LONDON, June 28, 2006 (AFP) – British Prime Minister Tony Blair was under pressure Wednesday to cancel the extradition to the United States of three former NatWest bankers accused on Enron-related fraud charges.
The European Court of Human Rights in Strasbourg refused Tuesday not to grant the trio a stay of extradition pending consideration of the merits of their final appeal bid — prompting dismay among business leaders.
Sir Digby Jones, out-going head of the Confederation of British Industry, urged Blair to intervene and "defend the human rights of British citizens that are being abused by a country which is supposedly our greatest ally".

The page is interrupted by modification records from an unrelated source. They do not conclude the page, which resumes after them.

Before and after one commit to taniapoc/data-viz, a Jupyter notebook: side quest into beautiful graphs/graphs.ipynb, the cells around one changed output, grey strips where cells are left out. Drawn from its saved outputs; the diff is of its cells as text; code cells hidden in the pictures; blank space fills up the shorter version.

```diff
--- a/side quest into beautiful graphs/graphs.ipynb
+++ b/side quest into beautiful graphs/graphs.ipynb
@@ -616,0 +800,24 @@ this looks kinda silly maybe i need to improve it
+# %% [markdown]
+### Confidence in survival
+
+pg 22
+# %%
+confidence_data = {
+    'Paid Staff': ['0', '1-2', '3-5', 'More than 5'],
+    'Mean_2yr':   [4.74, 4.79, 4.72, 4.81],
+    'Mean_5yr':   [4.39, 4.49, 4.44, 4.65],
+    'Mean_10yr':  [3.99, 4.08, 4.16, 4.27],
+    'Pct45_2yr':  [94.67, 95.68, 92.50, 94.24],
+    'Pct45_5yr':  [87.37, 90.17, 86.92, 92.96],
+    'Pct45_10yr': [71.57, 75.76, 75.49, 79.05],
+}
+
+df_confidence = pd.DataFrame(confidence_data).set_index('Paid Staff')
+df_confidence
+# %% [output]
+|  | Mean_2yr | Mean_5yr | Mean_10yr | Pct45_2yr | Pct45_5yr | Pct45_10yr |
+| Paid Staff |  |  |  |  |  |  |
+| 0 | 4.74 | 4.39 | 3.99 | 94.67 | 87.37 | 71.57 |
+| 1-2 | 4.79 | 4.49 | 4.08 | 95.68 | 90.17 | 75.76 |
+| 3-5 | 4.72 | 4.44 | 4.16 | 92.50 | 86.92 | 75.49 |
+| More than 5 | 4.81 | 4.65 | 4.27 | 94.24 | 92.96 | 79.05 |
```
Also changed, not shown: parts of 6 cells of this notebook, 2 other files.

He said there was no prima facie case against the City bankers — David Bermingham, Gary Mulgrew and Giles Darby — and that they represented no threat to society.
"Yet they will still be banged up in a US prison with rapists and drug addicts, deprived of their liberty for up to two years even while a case is compiled against them," Jones said.
Later Thursday, in a "business suits" demo in central London, protesters are to deliver a letter to the Home Office objecting to what they consider the United States’ "aggressive extra-territorial reach" and its willingness to criminalise conduct that would not be condemned elsewhere.
The case brought by the "NatWest Three" — rejected by the High Court and the House of Lords — centred on a challenge to the legal status of Britain’s fast-track extradition treaty with the United States, introduced after the September 11 attacks in New York and Washington in 2001.